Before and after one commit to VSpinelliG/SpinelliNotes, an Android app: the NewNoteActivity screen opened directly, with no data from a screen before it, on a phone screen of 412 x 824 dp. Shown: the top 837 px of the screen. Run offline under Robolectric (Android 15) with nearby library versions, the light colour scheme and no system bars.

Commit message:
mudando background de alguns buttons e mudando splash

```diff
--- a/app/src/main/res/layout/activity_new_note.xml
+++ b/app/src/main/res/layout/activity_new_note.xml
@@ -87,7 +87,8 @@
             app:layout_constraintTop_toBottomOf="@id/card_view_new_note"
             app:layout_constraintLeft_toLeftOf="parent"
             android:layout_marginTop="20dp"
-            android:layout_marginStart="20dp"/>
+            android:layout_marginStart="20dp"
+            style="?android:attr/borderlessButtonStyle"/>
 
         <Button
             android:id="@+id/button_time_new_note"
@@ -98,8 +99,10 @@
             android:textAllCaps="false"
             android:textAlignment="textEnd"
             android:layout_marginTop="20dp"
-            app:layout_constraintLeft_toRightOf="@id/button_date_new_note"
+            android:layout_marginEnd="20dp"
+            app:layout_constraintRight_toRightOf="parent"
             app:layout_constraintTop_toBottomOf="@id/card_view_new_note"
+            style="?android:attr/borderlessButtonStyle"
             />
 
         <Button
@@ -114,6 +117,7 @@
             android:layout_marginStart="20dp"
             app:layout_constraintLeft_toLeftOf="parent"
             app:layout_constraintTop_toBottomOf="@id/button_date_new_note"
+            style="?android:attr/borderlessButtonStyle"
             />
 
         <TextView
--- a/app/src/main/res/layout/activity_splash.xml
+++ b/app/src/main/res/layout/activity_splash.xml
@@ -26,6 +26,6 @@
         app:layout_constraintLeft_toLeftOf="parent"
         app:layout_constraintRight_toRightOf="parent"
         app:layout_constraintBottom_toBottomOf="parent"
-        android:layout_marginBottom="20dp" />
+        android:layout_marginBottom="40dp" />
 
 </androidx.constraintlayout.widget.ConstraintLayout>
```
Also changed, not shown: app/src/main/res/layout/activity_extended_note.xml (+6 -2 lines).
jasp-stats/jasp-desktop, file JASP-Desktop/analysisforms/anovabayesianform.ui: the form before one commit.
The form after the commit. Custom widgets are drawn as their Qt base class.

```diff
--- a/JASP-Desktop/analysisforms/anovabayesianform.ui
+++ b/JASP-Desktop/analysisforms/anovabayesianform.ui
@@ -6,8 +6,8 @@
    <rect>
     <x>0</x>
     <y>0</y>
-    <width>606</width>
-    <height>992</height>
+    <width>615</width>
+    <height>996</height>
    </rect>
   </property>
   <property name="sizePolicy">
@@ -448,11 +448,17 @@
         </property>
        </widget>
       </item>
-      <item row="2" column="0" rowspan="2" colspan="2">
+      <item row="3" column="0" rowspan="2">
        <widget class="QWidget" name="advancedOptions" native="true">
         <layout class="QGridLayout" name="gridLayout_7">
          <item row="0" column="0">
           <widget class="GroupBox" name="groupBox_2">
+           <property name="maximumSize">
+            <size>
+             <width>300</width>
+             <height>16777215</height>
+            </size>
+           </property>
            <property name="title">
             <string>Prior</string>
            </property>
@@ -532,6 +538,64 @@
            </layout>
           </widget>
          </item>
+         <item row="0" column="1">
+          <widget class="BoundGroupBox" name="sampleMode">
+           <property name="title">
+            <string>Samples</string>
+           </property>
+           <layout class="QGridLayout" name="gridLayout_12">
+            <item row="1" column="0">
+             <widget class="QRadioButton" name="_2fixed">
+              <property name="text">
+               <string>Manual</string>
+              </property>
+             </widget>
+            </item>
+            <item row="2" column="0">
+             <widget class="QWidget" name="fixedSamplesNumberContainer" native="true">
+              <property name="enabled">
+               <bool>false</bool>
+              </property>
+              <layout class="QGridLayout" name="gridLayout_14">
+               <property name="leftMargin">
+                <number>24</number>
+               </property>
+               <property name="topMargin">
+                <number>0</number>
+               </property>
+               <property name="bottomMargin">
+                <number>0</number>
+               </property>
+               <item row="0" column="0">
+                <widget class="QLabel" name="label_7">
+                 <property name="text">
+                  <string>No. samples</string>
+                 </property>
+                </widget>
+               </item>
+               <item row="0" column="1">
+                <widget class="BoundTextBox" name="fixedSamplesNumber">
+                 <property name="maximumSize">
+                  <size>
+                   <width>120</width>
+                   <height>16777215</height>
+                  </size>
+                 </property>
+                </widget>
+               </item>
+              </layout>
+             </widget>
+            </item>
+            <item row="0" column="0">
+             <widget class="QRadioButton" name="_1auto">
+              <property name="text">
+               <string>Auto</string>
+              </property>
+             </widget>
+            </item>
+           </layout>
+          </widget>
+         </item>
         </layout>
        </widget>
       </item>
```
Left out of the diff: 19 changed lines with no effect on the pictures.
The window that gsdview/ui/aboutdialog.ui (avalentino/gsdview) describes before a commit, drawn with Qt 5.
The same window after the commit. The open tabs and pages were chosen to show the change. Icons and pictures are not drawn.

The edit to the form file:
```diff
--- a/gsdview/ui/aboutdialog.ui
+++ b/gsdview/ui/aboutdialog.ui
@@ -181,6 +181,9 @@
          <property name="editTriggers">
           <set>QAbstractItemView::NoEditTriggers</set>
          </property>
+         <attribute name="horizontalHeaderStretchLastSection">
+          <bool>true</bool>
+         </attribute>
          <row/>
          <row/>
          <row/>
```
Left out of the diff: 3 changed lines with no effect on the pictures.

### [Problem details]
Check each line of the listing for "analysisforms". Show those that have it.

### [Answer section]
jasp-stats/jasp-desktop, file JASP-Desktop/analysisforms/anovabayesianform.ui: the form before one commit.
--- a/JASP-Desktop/analysisforms/anovabayesianform.ui
+++ b/JASP-Desktop/analysisforms/anovabayesianform.ui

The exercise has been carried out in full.